Behind the scenes
City planSean had one rule when building... "structures must be taller than they are wide". This was intentionally vague, because it allowed for some fun. It let him get away with making a short building with a tiny base, and forced him to make buildings that have huge bases very tall.
Each building was isolated on its own baseplate, so they could be moved, rearranged, remodeled, shown, or photographed, which was pretty darn convienient. Most buildings were 16x16, 32x32, 48x48, 16x32, or 16x48.
Adding sidewalks adds to the realism of an urbanized city. Sean built them 8-studs wide, on the road plates. That way he didn't have a patchwork ground of green, grey, tan, and blue, due to the varied colors of LEGO base plates, and everything flowed nicely. By adding raised sidewalks to buildings that are recessed from the road, they blend in seamlessly. Sidewalks are 2/3 of a brick high (and every now and then there will be a sewer opening).
UndergroundSean raised the city up about 6 inches on 2x2-stud pillars. The animation to the right shows how he did it... adding the pillars, putting the baseplates down, and finally adding back all the buildings.

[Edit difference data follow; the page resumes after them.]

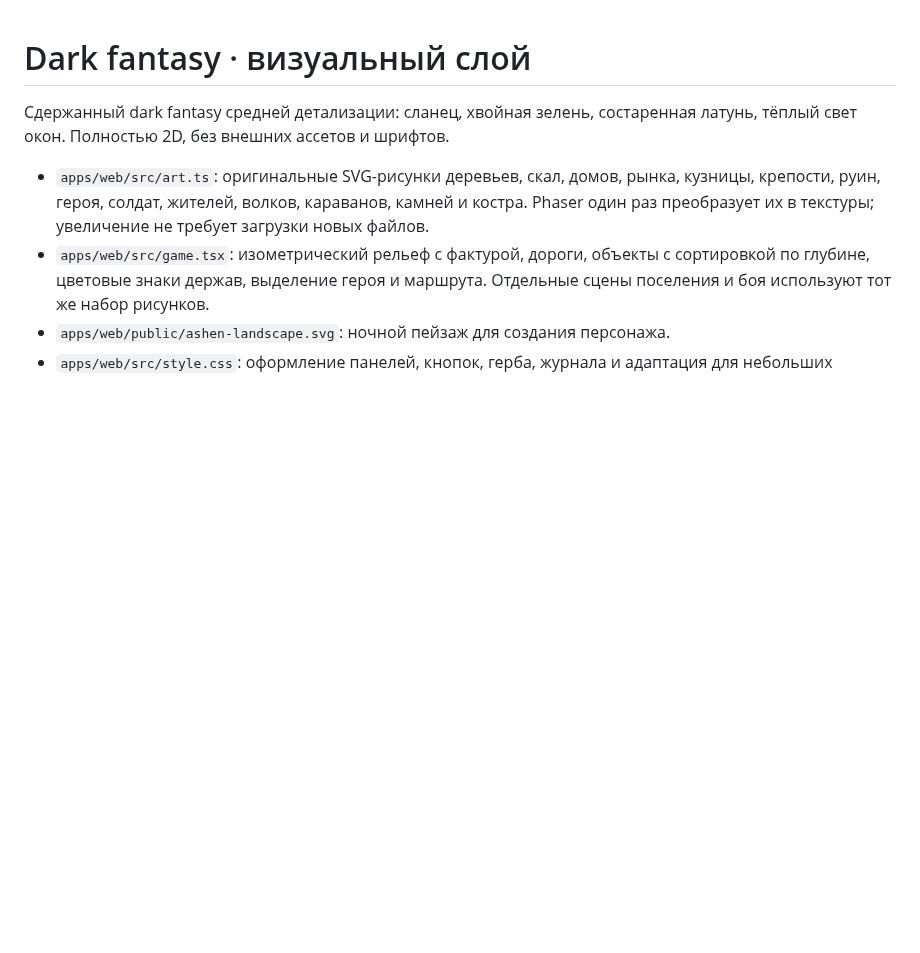
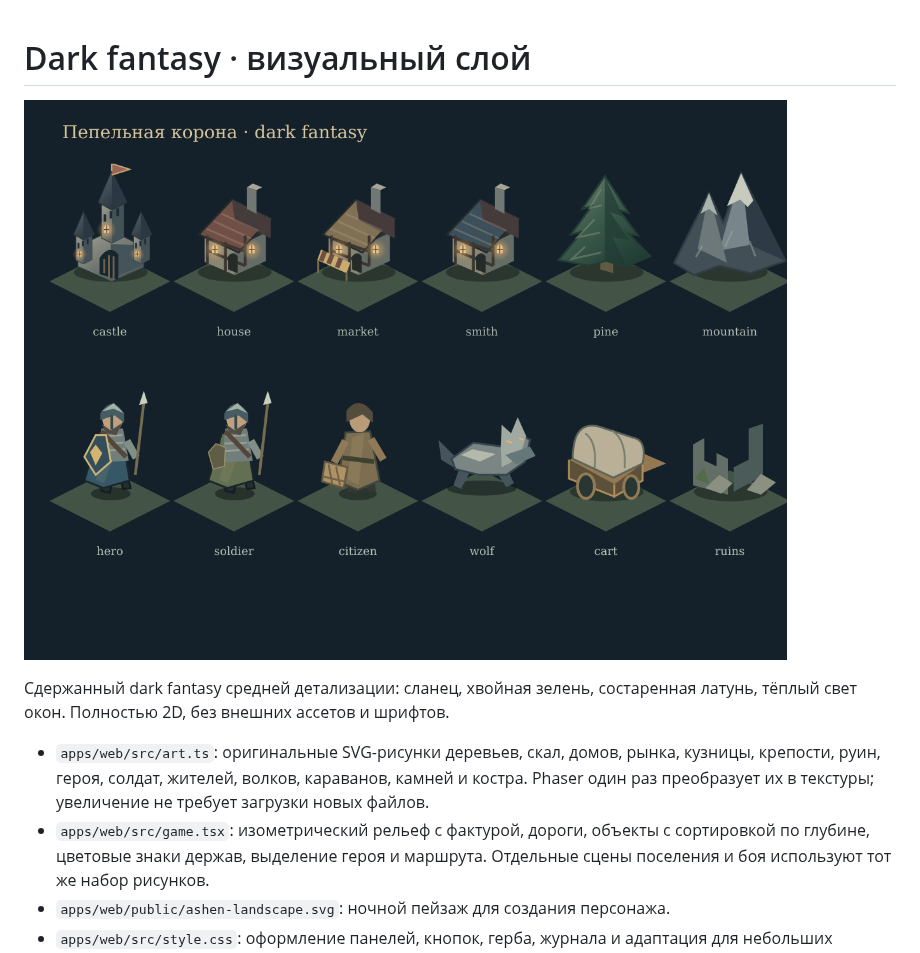
Before and after one commit to remzone/game-ai, a Markdown page: docs/VISUAL_STYLE.md, the part around the change. GitHub-like rendering; pictures changed too: docs/art-preview.png (added); blank space fills up the shorter version.

Commit message:
docs: add artwork preview and visual style guide

```diff
--- a/docs/VISUAL_STYLE.md
+++ b/docs/VISUAL_STYLE.md
@@ -1,4 +1,6 @@
 # Dark fantasy · визуальный слой
+
+![Обзор игровых рисунков — не скриншот интерфейса](art-preview.png)
 
 Сдержанный dark fantasy средней детализации: сланец, хвойная зелень, состаренная латунь, тёплый свет окон. Полностью 2D, без внешних ассетов и шрифтов.
 
```
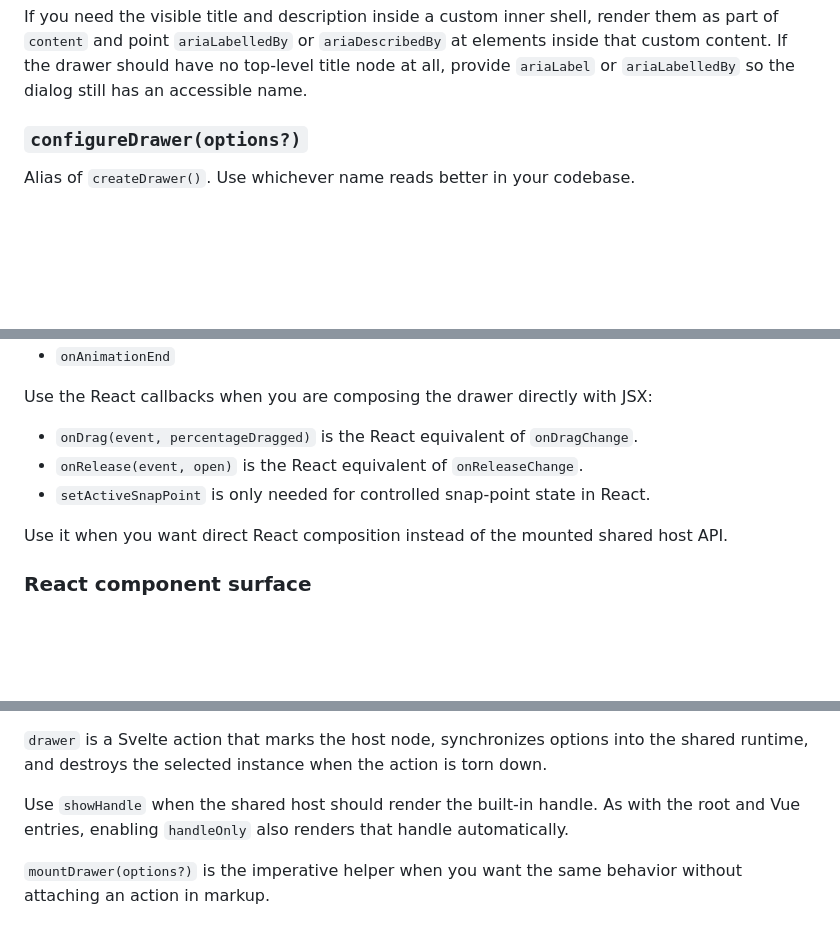
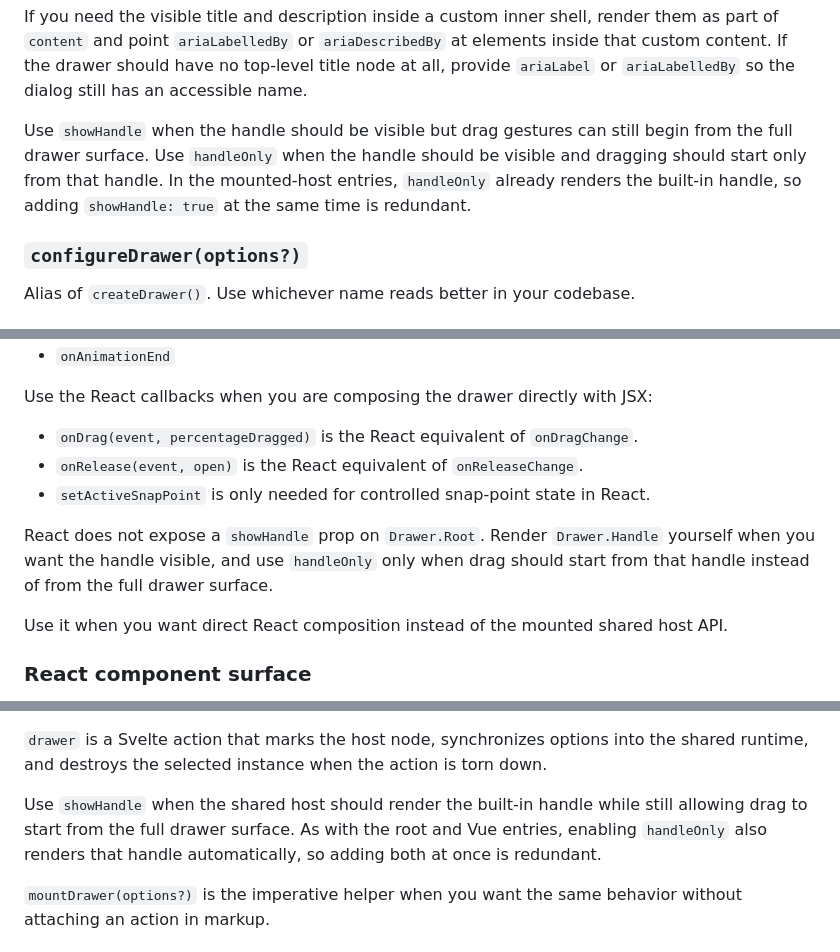
Before and after one commit to samline/drawer, a Markdown page: docs/api.md, 3 parts joined by grey strips. GitHub-like rendering; blank space fills up the shorter version.

```diff
--- a/docs/api.md
+++ b/docs/api.md
@@ -208,6 +208,8 @@ The returned controller includes the shared controller methods plus:
 - `destroy()` — alias for `destroyDrawer(id)`.
 
 If you need the visible title and description inside a custom inner shell, render them as part of `content` and point `ariaLabelledBy` or `ariaDescribedBy` at elements inside that custom content. If the drawer should have no top-level title node at all, provide `ariaLabel` or `ariaLabelledBy` so the dialog still has an accessible name.
+
+Use `showHandle` when the handle should be visible but drag gestures can still begin from the full drawer surface. Use `handleOnly` when the handle should be visible and dragging should start only from that handle. In the mounted-host entries, `handleOnly` already renders the built-in handle, so adding `showHandle: true` at the same time is redundant.
 
 ### `configureDrawer(options?)`
 
@@ -280,6 +282,8 @@ Use the React callbacks when you are composing the drawer directly with JSX:
 - `onRelease(event, open)` is the React equivalent of `onReleaseChange`.
 - `setActiveSnapPoint` is only needed for controlled snap-point state in React.
 
+React does not expose a `showHandle` prop on `Drawer.Root`. Render `Drawer.Handle` yourself when you want the handle visible, and use `handleOnly` only when drag should start from that handle instead of from the full drawer surface.
+
 Use it when you want direct React composition instead of the mounted shared host API.
 
 ### React component surface
@@ -370,7 +374,7 @@ The Svelte entry exports:
 
 `drawer` is a Svelte action that marks the host node, synchronizes options into the shared runtime, and destroys the selected instance when the action is torn down.
 
-Use `showHandle` when the shared host should render the built-in handle. As with the root and Vue entries, enabling `handleOnly` also renders that handle automatically.
+Use `showHandle` when the shared host should render the built-in handle while still allowing drag to start from the full drawer surface. As with the root and Vue entries, enabling `handleOnly` also renders that handle automatically, so adding both at once is redundant.
 
 `mountDrawer(options?)` is the imperative helper when you want the same behavior without attaching an action in markup.
 
```
Also changed, not shown: other parts of docs/api.md (+5 -3 lines).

Then Sean added a subway system, basements, sunken plazas, lakes, and all sorts of goodies. Take a look at this sketch. This was a drawing he did early in 1998 when he first came up with the idea. You can also see the 4-lane roadways he was planning too.
Building heightIn residential buildings, Sean usually made each floor 6 or 7 bricks high, as Lego usually does in their models. This works well for the scale of the figures, as well as being proportional to the doors and windows. For commercial buildings, however, he made the lower floors about 12 bricks high, because real-life commercial cielings are twice the height of residential buildings. Here is an example.
The upper floors are smaller, to allow for more floors.
Sean did vary things, just so all the buildings wont have parallel floors. Most floors were usually taller, just becuase it's easier to reach into them that way.
Adding floors to buildingsSean invented his own means of putting cielings and floors into the larger buildings. Rather than use regular plates linked together across the building, he bought baseplates and cut them with an exacto knife to fit the shape of each floor. He did this for 4 reasons:
Real electric lightsOnce Sean had raised the city, he began adding little lightbulbs all over the place -- in streetlights, buildings, etc. He made a few designs showing how to decorate the light bulbs with LEGO elements.
About 5 of Sean's buildings had lighting in them. All the buildings were connected to a central underground power station, by running wires under the srteets. This allowed Sean to flip one switch to turn on the whole city!
IdeasHere's a list of improvments or creations Sean wanted to make to the city, but just never seemed to get around to.
InspirationSean gets inspiration looking at real life. The entire city was inspired by Manhattan, the most densly populated section of New York City. (Hence the name of the city, "The Brick Apple". -- For those of you unfamilliar with New York, "The Brick Apple" is named after "The Big Apple", which is New York City's unofficial nickname.)
So what about Manhattan can be seen in the city? The straight, gridded streets of midtown. Tall buildings that butt directly up against each other. One-way streets. The classic NYC-style subway entrances. Hot dog vendors! Lots of taxicabs. Sean even begun adding popular NYC landmarks, such as the Empire State Building and World Trade Center. He eventually wanted to add the Citicorp building and Grand Central Station. Maybe even the Brooklyn Bridge.
Where Sean built the citySean had an 11-foot by 15-foot area in the basement of his New Jersey home, reserved for building. (Here is a a photo of the room .) In the photo you can see all of his sorting bins out on the floor... They're usually stowed away, but he was reorganizing them the day he took the picture.
Sean had purchased lots of bulk-buckets, so he stored them all atop a pipe that ran along the wall about 3 feet up. The buckets pretty much reach the cieling.
Underneath the pipe he stored all my sorting-bins. He kept all the "regular" square bricks in big bins, and all the little special pieces in divided-drawer units ... the kind you get at hardware stores for sorting nuts & bolts.
On the floor next to the city, Sean had a large flat piece of smooth plywood that he used as a 'construction area' ... it's a lot easier to build on a hard surface. (That's all you need... to be working on the 7th floor of a building when all of a sudden the 1st floor buckles under!)